Univariate methods have frequently been used to discover Quantitative Trait Loci for gene expression measurements, often with much success. However, correlations caused by Linkage Disequilibrium as well as chance correlations, which are functions of the large number of markers typically used in such studies, mean that causative regions can often cause multiple signals. Traditional investigations into the number of QTL for a given phenotype, such as visual inspection of likelihood plots, are not feasible when considering thousands of phenotypes. Stepwise methods have been suggested to counter this, but these are known to produce unstable models and there are difficulties in deriving significance estimates. The Lasso is a shrinkage method which has often been employed to discover true signals when the number of variables exceeds the number of observations. We propose a test statistic based on the threshold at which variables enter the Lasso model, prove analytic properties of this statistic which demonstrate parallels with univariate methods and demonstrate its utility in proposing candidate QTL. We show that this method controls for LD structure, and the estimates of statistical significance produced have superior properties when compared to those derived by stepwise methods. We study the performance of our method using simulation studies.
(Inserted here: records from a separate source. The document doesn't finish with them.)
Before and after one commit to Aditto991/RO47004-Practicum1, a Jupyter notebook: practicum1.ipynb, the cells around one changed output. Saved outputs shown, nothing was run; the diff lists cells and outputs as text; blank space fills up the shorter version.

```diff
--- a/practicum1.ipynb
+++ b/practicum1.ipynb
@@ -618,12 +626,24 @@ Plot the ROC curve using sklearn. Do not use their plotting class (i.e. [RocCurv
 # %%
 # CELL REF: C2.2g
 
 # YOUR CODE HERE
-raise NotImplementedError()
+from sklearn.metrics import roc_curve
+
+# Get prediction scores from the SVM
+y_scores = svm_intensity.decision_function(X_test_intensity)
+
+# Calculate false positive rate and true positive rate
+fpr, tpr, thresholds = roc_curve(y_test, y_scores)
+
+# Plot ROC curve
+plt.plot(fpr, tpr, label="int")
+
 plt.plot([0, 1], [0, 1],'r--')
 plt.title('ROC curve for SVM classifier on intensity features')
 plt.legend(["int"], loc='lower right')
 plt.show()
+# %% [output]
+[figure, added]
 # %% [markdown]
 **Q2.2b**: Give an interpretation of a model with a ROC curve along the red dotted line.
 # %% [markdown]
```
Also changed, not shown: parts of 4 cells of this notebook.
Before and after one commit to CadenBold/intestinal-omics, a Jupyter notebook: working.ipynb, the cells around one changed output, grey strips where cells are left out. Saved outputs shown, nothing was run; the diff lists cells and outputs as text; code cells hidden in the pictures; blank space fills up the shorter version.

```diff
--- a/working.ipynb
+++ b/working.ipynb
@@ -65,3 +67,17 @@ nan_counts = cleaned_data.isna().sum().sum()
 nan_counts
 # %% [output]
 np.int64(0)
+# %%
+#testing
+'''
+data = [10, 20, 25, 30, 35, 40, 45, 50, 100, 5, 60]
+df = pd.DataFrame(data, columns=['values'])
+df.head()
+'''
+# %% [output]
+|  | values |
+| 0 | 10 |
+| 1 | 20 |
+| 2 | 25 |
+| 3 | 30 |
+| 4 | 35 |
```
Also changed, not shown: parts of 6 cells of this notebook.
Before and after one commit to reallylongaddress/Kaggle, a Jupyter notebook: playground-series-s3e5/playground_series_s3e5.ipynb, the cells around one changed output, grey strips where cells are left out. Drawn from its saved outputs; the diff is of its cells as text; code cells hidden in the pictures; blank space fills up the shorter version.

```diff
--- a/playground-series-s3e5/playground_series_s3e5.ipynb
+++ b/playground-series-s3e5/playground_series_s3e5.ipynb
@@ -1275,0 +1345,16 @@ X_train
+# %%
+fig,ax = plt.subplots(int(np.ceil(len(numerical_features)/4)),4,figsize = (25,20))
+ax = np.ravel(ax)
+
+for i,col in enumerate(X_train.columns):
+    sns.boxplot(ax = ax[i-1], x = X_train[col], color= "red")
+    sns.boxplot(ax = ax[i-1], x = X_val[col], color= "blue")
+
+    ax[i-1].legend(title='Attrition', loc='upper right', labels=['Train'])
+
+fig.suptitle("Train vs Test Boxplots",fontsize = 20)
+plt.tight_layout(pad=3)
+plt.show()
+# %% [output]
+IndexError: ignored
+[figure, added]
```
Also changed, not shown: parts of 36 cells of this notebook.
These simulations find that the ratio of true discoveries to false positives is often superior for our method compared to univariate and stepwise approaches. Finally, we apply the derived method to data from a previous eQTL mapping experiment to investigate the nature of genetic regulation in this population.
©2011 Walter de Gruyter GmbH & Co. KG, Berlin/Boston